Entries taken from a collection:
■ ■ ■ ■ ■
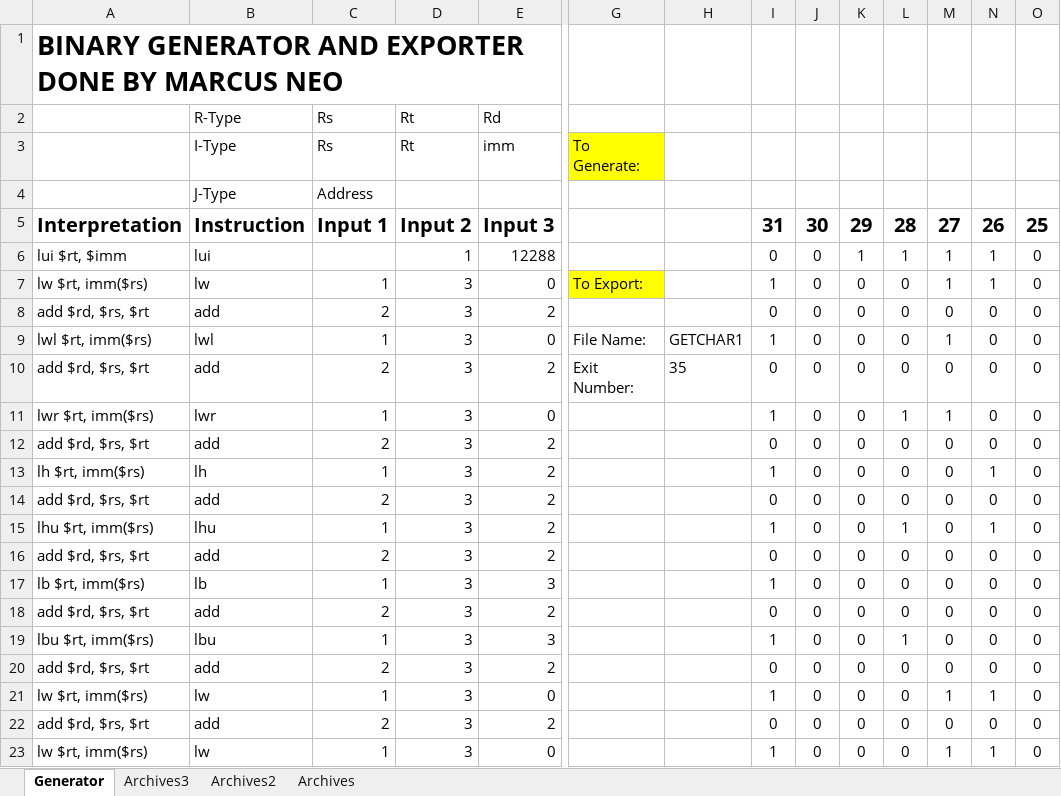
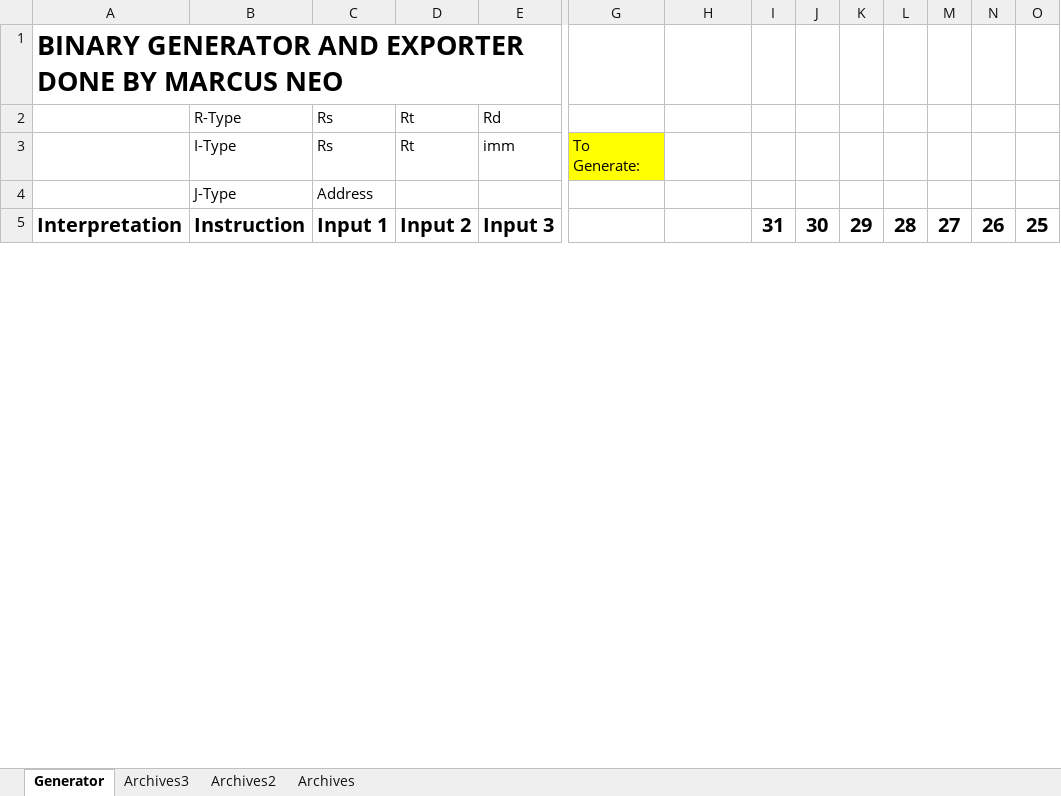
Before and after one commit to marcus-neo/mjnwlc, an Excel workbook: Code Generator.xlsm, sheet Generator, drawn as a sheet; only a part is shown, gaps mark what is left out; values as stored, in another font and other column widths than the file's, no borders; charts and pictures not drawn; removed rows and columns are numbered as before the commit, all else as after; rows hold the shown columns only; the diff covers the shown part only; the diff names each change by its address in the sheet, - before the commit and + after, or states it on an @@ line.

```diff
--- a/Code Generator.xlsm (sheet Generator)
+++ b/Code Generator.xlsm (sheet Generator)
-row 6: lui $rt, $imm | lui |  | 1 | 12288 |  |  | 0 | 0 | 1 | 1 | 1 | 1 | 0
-row 7: lw $rt, imm($rs) | lw | 1 | 3 | 0 | To Export: |  | 1 | 0 | 0 | 0 | 1 | 1 | 0
-row 8: add $rd, $rs, $rt | add | 2 | 3 | 2 |  |  | 0 | 0 | 0 | 0 | 0 | 0 | 0
-row 9: lwl $rt, imm($rs) | lwl | 1 | 3 | 0 | File Name: | GETCHAR1 | 1 | 0 | 0 | 0 | 1 | 0 | 0
-row 10: add $rd, $rs, $rt | add | 2 | 3 | 2 | Exit Number: | 35 | 0 | 0 | 0 | 0 | 0 | 0 | 0
-row 11: lwr $rt, imm($rs) | lwr | 1 | 3 | 0 |  |  | 1 | 0 | 0 | 1 | 1 | 0 | 0
-row 12: add $rd, $rs, $rt | add | 2 | 3 | 2 |  |  | 0 | 0 | 0 | 0 | 0 | 0 | 0
-row 13: lh $rt, imm($rs) | lh | 1 | 3 | 2 |  |  | 1 | 0 | 0 | 0 | 0 | 1 | 0
-row 14: add $rd, $rs, $rt | add | 2 | 3 | 2 |  |  | 0 | 0 | 0 | 0 | 0 | 0 | 0
-row 15: lhu $rt, imm($rs) | lhu | 1 | 3 | 2 |  |  | 1 | 0 | 0 | 1 | 0 | 1 | 0
-row 16: add $rd, $rs, $rt | add | 2 | 3 | 2 |  |  | 0 | 0 | 0 | 0 | 0 | 0 | 0
-row 17: lb $rt, imm($rs) | lb | 1 | 3 | 3 |  |  | 1 | 0 | 0 | 0 | 0 | 0 | 0
-row 18: add $rd, $rs, $rt | add | 2 | 3 | 2 |  |  | 0 | 0 | 0 | 0 | 0 | 0 | 0
-row 19: lbu $rt, imm($rs) | lbu | 1 | 3 | 3 |  |  | 1 | 0 | 0 | 1 | 0 | 0 | 0
-row 20: add $rd, $rs, $rt | add | 2 | 3 | 2 |  |  | 0 | 0 | 0 | 0 | 0 | 0 | 0
-row 21: lw $rt, imm($rs) | lw | 1 | 3 | 0 |  |  | 1 | 0 | 0 | 0 | 1 | 1 | 0
-row 22: add $rd, $rs, $rt | add | 2 | 3 | 2 |  |  | 0 | 0 | 0 | 0 | 0 | 0 | 0
-row 23: lw $rt, imm($rs) | lw | 1 | 3 | 0 |  |  | 1 | 0 | 0 | 0 | 1 | 1 | 0
```
Also changed, not shown: 8 added rows and 4 removed rows elsewhere in this sheet, sheet Archives2, sheet Archives3, More tests.xlsx, 16 other files.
■ ■ ■ ■ ■
Assignment: Print every record exactly without the images.

Output for this exercise:
Before and after one commit to marcus-neo/mjnwlc, an Excel workbook: Code Generator.xlsm, sheet Generator, drawn as a sheet; only a part is shown, gaps mark what is left out; values as stored, in another font and other column widths than the file's, no borders; charts and pictures not drawn; removed rows and columns are numbered as before the commit, all else as after; rows hold the shown columns only; the diff covers the shown part only; the diff names each change by its address in the sheet, - before the commit and + after, or states it on an @@ line.

```diff
--- a/Code Generator.xlsm (sheet Generator)
+++ b/Code Generator.xlsm (sheet Generator)
-row 6: lui $rt, $imm | lui |  | 1 | 12288 |  |  | 0 | 0 | 1 | 1 | 1 | 1 | 0
-row 7: lw $rt, imm($rs) | lw | 1 | 3 | 0 | To Export: |  | 1 | 0 | 0 | 0 | 1 | 1 | 0
-row 8: add $rd, $rs, $rt | add | 2 | 3 | 2 |  |  | 0 | 0 | 0 | 0 | 0 | 0 | 0
-row 9: lwl $rt, imm($rs) | lwl | 1 | 3 | 0 | File Name: | GETCHAR1 | 1 | 0 | 0 | 0 | 1 | 0 | 0
-row 10: add $rd, $rs, $rt | add | 2 | 3 | 2 | Exit Number: | 35 | 0 | 0 | 0 | 0 | 0 | 0 | 0
-row 11: lwr $rt, imm($rs) | lwr | 1 | 3 | 0 |  |  | 1 | 0 | 0 | 1 | 1 | 0 | 0
-row 12: add $rd, $rs, $rt | add | 2 | 3 | 2 |  |  | 0 | 0 | 0 | 0 | 0 | 0 | 0
-row 13: lh $rt, imm($rs) | lh | 1 | 3 | 2 |  |  | 1 | 0 | 0 | 0 | 0 | 1 | 0
-row 14: add $rd, $rs, $rt | add | 2 | 3 | 2 |  |  | 0 | 0 | 0 | 0 | 0 | 0 | 0
-row 15: lhu $rt, imm($rs) | lhu | 1 | 3 | 2 |  |  | 1 | 0 | 0 | 1 | 0 | 1 | 0
-row 16: add $rd, $rs, $rt | add | 2 | 3 | 2 |  |  | 0 | 0 | 0 | 0 | 0 | 0 | 0
-row 17: lb $rt, imm($rs) | lb | 1 | 3 | 3 |  |  | 1 | 0 | 0 | 0 | 0 | 0 | 0
-row 18: add $rd, $rs, $rt | add | 2 | 3 | 2 |  |  | 0 | 0 | 0 | 0 | 0 | 0 | 0
-row 19: lbu $rt, imm($rs) | lbu | 1 | 3 | 3 |  |  | 1 | 0 | 0 | 1 | 0 | 0 | 0
-row 20: add $rd, $rs, $rt | add | 2 | 3 | 2 |  |  | 0 | 0 | 0 | 0 | 0 | 0 | 0
-row 21: lw $rt, imm($rs) | lw | 1 | 3 | 0 |  |  | 1 | 0 | 0 | 0 | 1 | 1 | 0
-row 22: add $rd, $rs, $rt | add | 2 | 3 | 2 |  |  | 0 | 0 | 0 | 0 | 0 | 0 | 0
-row 23: lw $rt, imm($rs) | lw | 1 | 3 | 0 |  |  | 1 | 0 | 0 | 0 | 1 | 1 | 0
```
Also changed, not shown: 8 added rows and 4 removed rows elsewhere in this sheet, sheet Archives2, sheet Archives3, More tests.xlsx, 16 other files.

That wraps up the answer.